» **Action item**: Once you have read the data below, print all of it exactly.

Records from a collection
-- Opening Marker --

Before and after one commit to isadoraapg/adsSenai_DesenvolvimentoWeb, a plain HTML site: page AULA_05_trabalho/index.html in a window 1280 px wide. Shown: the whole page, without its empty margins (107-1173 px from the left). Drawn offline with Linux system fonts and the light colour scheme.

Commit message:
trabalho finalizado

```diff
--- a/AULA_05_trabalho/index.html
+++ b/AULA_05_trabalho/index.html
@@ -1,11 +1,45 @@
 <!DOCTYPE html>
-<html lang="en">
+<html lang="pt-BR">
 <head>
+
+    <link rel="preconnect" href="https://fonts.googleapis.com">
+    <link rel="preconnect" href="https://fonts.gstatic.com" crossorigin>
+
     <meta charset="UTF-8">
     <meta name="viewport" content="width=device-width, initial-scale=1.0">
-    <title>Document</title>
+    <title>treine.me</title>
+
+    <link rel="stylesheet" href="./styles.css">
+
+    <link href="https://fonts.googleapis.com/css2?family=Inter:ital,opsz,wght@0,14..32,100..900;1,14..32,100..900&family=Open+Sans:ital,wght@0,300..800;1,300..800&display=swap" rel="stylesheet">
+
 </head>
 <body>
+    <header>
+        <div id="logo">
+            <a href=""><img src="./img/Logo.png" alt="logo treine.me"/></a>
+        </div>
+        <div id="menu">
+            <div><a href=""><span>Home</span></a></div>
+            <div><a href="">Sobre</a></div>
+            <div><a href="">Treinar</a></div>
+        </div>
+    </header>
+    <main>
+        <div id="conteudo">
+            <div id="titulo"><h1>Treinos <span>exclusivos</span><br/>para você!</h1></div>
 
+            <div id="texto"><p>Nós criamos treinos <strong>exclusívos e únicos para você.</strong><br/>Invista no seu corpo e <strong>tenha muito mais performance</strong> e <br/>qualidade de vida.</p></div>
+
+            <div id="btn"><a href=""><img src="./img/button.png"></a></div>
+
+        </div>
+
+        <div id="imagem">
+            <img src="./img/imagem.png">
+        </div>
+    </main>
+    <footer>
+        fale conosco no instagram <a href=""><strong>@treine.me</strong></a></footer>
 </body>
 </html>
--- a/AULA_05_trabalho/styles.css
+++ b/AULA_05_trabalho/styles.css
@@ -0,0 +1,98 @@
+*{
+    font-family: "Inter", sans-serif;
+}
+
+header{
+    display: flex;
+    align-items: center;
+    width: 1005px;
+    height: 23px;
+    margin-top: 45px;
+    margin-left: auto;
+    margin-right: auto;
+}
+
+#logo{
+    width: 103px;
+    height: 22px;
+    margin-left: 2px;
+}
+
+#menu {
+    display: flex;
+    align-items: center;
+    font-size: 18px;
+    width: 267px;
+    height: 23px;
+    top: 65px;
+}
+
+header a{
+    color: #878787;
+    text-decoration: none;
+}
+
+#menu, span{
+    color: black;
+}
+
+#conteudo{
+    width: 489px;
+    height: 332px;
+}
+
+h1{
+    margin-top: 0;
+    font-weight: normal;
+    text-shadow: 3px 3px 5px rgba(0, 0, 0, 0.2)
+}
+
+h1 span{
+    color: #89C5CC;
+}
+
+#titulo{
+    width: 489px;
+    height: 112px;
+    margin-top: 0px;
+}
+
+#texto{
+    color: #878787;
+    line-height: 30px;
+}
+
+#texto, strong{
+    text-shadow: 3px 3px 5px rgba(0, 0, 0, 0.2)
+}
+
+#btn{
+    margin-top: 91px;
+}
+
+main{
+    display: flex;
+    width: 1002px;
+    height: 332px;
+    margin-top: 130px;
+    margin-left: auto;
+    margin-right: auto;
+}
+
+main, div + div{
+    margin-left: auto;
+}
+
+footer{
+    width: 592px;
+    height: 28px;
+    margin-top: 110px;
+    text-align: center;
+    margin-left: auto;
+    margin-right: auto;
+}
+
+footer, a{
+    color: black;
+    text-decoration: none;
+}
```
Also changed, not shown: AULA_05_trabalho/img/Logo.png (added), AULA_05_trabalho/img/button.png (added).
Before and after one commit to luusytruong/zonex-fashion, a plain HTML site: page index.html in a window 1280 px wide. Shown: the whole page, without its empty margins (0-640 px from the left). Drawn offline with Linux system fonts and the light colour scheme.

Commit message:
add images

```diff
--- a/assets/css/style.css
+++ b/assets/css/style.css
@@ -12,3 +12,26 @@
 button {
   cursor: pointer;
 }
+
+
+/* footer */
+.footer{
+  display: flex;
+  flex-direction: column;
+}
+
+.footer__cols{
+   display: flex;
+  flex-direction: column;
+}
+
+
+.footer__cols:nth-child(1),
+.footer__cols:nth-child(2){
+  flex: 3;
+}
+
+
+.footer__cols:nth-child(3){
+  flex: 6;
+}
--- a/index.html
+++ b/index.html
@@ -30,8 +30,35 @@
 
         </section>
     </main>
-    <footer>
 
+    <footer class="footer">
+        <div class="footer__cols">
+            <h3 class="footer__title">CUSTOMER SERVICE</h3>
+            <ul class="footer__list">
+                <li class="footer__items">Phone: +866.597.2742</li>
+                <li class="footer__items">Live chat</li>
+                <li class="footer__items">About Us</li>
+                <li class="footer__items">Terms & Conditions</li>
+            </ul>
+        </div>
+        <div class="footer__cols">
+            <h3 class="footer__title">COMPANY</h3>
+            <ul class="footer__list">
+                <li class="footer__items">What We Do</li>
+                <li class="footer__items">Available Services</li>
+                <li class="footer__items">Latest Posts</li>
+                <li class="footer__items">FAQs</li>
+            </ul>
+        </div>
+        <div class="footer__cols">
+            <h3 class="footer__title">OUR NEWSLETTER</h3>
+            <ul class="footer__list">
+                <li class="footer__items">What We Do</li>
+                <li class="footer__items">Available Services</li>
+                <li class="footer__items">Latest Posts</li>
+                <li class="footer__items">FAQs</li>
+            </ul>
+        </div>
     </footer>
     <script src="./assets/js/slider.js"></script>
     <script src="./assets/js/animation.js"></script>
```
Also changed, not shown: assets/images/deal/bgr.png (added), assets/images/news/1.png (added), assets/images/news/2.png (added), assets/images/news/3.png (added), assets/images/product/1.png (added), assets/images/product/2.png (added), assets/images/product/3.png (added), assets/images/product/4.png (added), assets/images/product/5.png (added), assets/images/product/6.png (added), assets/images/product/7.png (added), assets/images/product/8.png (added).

-- Closing Marker --

» **Answer to the problem**:
Before and after one commit to isadoraapg/adsSenai_DesenvolvimentoWeb, a plain HTML site: page AULA_05_trabalho/index.html in a window 1280 px wide. Shown: the whole page, without its empty margins (107-1173 px from the left). Drawn offline with Linux system fonts and the light colour scheme.

Commit message:
trabalho finalizado

```diff
--- a/AULA_05_trabalho/index.html
+++ b/AULA_05_trabalho/index.html
@@ -1,11 +1,45 @@
 <!DOCTYPE html>
-<html lang="en">
+<html lang="pt-BR">
 <head>
+
+    <link rel="preconnect" href="https://fonts.googleapis.com">
+    <link rel="preconnect" href="https://fonts.gstatic.com" crossorigin>
+
     <meta charset="UTF-8">
     <meta name="viewport" content="width=device-width, initial-scale=1.0">
-    <title>Document</title>
+    <title>treine.me</title>
+
+    <link rel="stylesheet" href="./styles.css">
+
+    <link href="https://fonts.googleapis.com/css2?family=Inter:ital,opsz,wght@0,14..32,100..900;1,14..32,100..900&family=Open+Sans:ital,wght@0,300..800;1,300..800&display=swap" rel="stylesheet">
+
 </head>
 <body>
+    <header>
+        <div id="logo">
+            <a href=""><img src="./img/Logo.png" alt="logo treine.me"/></a>
+        </div>
+        <div id="menu">
+            <div><a href=""><span>Home</span></a></div>
+            <div><a href="">Sobre</a></div>
+            <div><a href="">Treinar</a></div>
+        </div>
+    </header>
+    <main>
+        <div id="conteudo">
+            <div id="titulo"><h1>Treinos <span>exclusivos</span><br/>para você!</h1></div>
 
+            <div id="texto"><p>Nós criamos treinos <strong>exclusívos e únicos para você.</strong><br/>Invista no seu corpo e <strong>tenha muito mais performance</strong> e <br/>qualidade de vida.</p></div>
+
+            <div id="btn"><a href=""><img src="./img/button.png"></a></div>
+
+        </div>
+
+        <div id="imagem">
+            <img src="./img/imagem.png">
+        </div>
+    </main>
+    <footer>
+        fale conosco no instagram <a href=""><strong>@treine.me</strong></a></footer>
 </body>
 </html>
--- a/AULA_05_trabalho/styles.css
+++ b/AULA_05_trabalho/styles.css
@@ -0,0 +1,98 @@
+*{
+    font-family: "Inter", sans-serif;
+}
+
+header{
+    display: flex;
+    align-items: center;
+    width: 1005px;
+    height: 23px;
+    margin-top: 45px;
+    margin-left: auto;
+    margin-right: auto;
+}
+
+#logo{
+    width: 103px;
+    height: 22px;
+    margin-left: 2px;
+}
+
+#menu {
+    display: flex;
+    align-items: center;
+    font-size: 18px;
+    width: 267px;
+    height: 23px;
+    top: 65px;
+}
+
+header a{
+    color: #878787;
+    text-decoration: none;
+}
+
+#menu, span{
+    color: black;
+}
+
+#conteudo{
+    width: 489px;
+    height: 332px;
+}
+
+h1{
+    margin-top: 0;
+    font-weight: normal;
+    text-shadow: 3px 3px 5px rgba(0, 0, 0, 0.2)
+}
+
+h1 span{
+    color: #89C5CC;
+}
+
+#titulo{
+    width: 489px;
+    height: 112px;
+    margin-top: 0px;
+}
+
+#texto{
+    color: #878787;
+    line-height: 30px;
+}
+
+#texto, strong{
+    text-shadow: 3px 3px 5px rgba(0, 0, 0, 0.2)
+}
+
+#btn{
+    margin-top: 91px;
+}
+
+main{
+    display: flex;
+    width: 1002px;
+    height: 332px;
+    margin-top: 130px;
+    margin-left: auto;
+    margin-right: auto;
+}
+
+main, div + div{
+    margin-left: auto;
+}
+
+footer{
+    width: 592px;
+    height: 28px;
+    margin-top: 110px;
+    text-align: center;
+    margin-left: auto;
+    margin-right: auto;
+}
+
+footer, a{
+    color: black;
+    text-decoration: none;
+}
```
Also changed, not shown: AULA_05_trabalho/img/Logo.png (added), AULA_05_trabalho/img/button.png (added).
Before and after one commit to luusytruong/zonex-fashion, a plain HTML site: page index.html in a window 1280 px wide. Shown: the whole page, without its empty margins (0-640 px from the left). Drawn offline with Linux system fonts and the light colour scheme.

Commit message:
add images

```diff
--- a/assets/css/style.css
+++ b/assets/css/style.css
@@ -12,3 +12,26 @@
 button {
   cursor: pointer;
 }
+
+
+/* footer */
+.footer{
+  display: flex;
+  flex-direction: column;
+}
+
+.footer__cols{
+   display: flex;
+  flex-direction: column;
+}
+
+
+.footer__cols:nth-child(1),
+.footer__cols:nth-child(2){
+  flex: 3;
+}
+
+
+.footer__cols:nth-child(3){
+  flex: 6;
+}
--- a/index.html
+++ b/index.html
@@ -30,8 +30,35 @@
 
         </section>
     </main>
-    <footer>
 
+    <footer class="footer">
+        <div class="footer__cols">
+            <h3 class="footer__title">CUSTOMER SERVICE</h3>
+            <ul class="footer__list">
+                <li class="footer__items">Phone: +866.597.2742</li>
+                <li class="footer__items">Live chat</li>
+                <li class="footer__items">About Us</li>
+                <li class="footer__items">Terms & Conditions</li>
+            </ul>
+        </div>
+        <div class="footer__cols">
+            <h3 class="footer__title">COMPANY</h3>
+            <ul class="footer__list">
+                <li class="footer__items">What We Do</li>
+                <li class="footer__items">Available Services</li>
+                <li class="footer__items">Latest Posts</li>
+                <li class="footer__items">FAQs</li>
+            </ul>
+        </div>
+        <div class="footer__cols">
+            <h3 class="footer__title">OUR NEWSLETTER</h3>
+            <ul class="footer__list">
+                <li class="footer__items">What We Do</li>
+                <li class="footer__items">Available Services</li>
+                <li class="footer__items">Latest Posts</li>
+                <li class="footer__items">FAQs</li>
+            </ul>
+        </div>
     </footer>
     <script src="./assets/js/slider.js"></script>
     <script src="./assets/js/animation.js"></script>
```
Also changed, not shown: assets/images/deal/bgr.png (added), assets/images/news/1.png (added), assets/images/news/2.png (added), assets/images/news/3.png (added), assets/images/product/1.png (added), assets/images/product/2.png (added), assets/images/product/3.png (added), assets/images/product/4.png (added), assets/images/product/5.png (added), assets/images/product/6.png (added), assets/images/product/7.png (added), assets/images/product/8.png (added).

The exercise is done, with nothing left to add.